Well… they called it “Replay,” but that’s because American Crossroads has more essential couth than I do.
For those without video, it’s all about the infamous, Did-he-really-say-that?, Dear-God-he-really-said-that, Kinsley gaffe of a “You didn’t build that” comment that is harshing the Lightworker’s mellow. Apparently President Obama’s not very used to having people actually call him out on stupid things that he’s said, and Obama’s being ever-so-aggrieved about it as a coping mechanism. And I would like to wish the President… good luck with that.
I technically first saw this over at AoSHQ, but my wife was telling me about this yesterday: it’s apparently a letter written in 1865 from a former slave to his former master, who had written to him offering a job after the Civil War. If you ever want to learn how to tell somebody to go perform a sexual act upon himself without once using profanity and/or a direct insult, this would be an excellent place to start.
Instapundit’s Glenn Reynolds notes – not publicly gleefully – that Glenns Greenwalds are very upset. It seems that Greenwalds are bothered by the fact that while it was apparently OK to call Reynolds evil for endorsing a targeted assassination program against Iranian nuclear weapons engineers and terrorist-enabling mullahs, it’s apparently not OK for Obama to be criticized for effectively signing off on such a program. It’s apparently even worse to publicly approve of Ron Paul’s Israel views when compared to Barack Obama’s. Poor Greenwalds are feeling aggrieved. And betrayed. And scorned.
Speaker of the House John Boehner has formally offered an invitation to the President to give his annual State of the Union address.
As we work together to end this legislative year by advancing initiatives to help Americans struggling a difficult economy, we must also look ahead for new opportunities to put solutions before politics. In the coming year,. Republicans will continue our efforts to create an environment for economic growth and job creation, and we welcome an opportunity to hear your new ideas for working with the Congress. There fore, I am privileged to invite you to deliver an address on the State of the Union on January 25, 2012, before a Joint Session of Congress.
Thank you for your consideration, and I look forward to your response.
It was a good run for the Democrats, but all things must come to an end some day. I know, I know: it’s downright horrible for the American people to start expecting the political party that’s held Congress since 2006 and the White House since 2008 to actually take personal responsibility for the bad things happening to the economy. But the Democrats will have to live with it, as the American people have started to assign more responsibility to Obama for the current economy than to Bush – at least, the Republican and Independent sections of the American people have, which is really the important thing these days.
A new Rasmussen Reports national telephone survey finds that 48% of Likely U.S. Voters now think Obama’s policies are to blame for the continuing bad economy, up three points from last month. Forty-seven percent (47%) say the recession that began under Bush is at fault.

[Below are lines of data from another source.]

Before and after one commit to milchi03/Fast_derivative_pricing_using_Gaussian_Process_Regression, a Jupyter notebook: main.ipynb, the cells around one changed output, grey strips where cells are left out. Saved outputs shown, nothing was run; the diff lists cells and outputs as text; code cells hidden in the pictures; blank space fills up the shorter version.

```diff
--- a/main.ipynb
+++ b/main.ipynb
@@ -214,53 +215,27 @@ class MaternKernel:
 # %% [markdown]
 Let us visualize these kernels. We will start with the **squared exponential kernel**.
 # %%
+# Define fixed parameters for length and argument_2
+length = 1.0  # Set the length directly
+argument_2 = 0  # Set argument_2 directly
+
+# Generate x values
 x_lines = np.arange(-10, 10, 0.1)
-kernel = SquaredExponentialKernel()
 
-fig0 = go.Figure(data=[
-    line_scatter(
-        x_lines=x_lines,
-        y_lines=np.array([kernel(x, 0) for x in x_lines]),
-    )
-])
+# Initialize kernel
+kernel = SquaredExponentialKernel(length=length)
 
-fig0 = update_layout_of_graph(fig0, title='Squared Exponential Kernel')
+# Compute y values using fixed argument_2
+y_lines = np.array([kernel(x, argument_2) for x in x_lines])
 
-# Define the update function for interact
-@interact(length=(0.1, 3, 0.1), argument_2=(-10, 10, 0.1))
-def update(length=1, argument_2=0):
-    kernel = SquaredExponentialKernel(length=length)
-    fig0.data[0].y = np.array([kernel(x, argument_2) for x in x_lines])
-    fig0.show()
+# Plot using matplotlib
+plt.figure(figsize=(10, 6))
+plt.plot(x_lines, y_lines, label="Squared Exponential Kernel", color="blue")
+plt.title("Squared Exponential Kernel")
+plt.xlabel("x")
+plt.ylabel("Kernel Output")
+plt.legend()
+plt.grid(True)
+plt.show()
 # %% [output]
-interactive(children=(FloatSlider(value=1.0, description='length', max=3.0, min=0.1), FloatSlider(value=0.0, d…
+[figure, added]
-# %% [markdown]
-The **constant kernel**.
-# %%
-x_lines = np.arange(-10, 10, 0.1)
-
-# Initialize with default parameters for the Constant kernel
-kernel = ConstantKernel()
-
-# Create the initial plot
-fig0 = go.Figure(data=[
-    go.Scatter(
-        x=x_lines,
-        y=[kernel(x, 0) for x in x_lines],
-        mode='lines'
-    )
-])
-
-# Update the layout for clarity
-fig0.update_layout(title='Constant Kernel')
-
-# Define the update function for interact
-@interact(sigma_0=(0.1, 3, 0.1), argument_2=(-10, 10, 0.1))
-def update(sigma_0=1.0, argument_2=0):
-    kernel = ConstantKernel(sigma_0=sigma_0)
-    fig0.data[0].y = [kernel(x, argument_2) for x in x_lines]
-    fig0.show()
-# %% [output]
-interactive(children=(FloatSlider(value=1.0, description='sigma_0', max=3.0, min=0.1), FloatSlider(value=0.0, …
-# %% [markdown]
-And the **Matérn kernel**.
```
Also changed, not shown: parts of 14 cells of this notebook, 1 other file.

There are, of course, many hidden victims here of this betrayal of the Democratic party by the people of the United States. No, really. I mean, think of all of those soon-to-be Democratic former Congressmen who have to hope that the lobbying industry can handle the sudden influx of new glad-handlers, parasites, and influence-peddlers that comes from a Congressional readjustment! For that matter, think of those poor, poor staffers who next January will be facing the specter of having no job and no prospect of getting one – and in one of the more expensive metropolitan areas, to boot. Some of them may even have to move back in with their parents.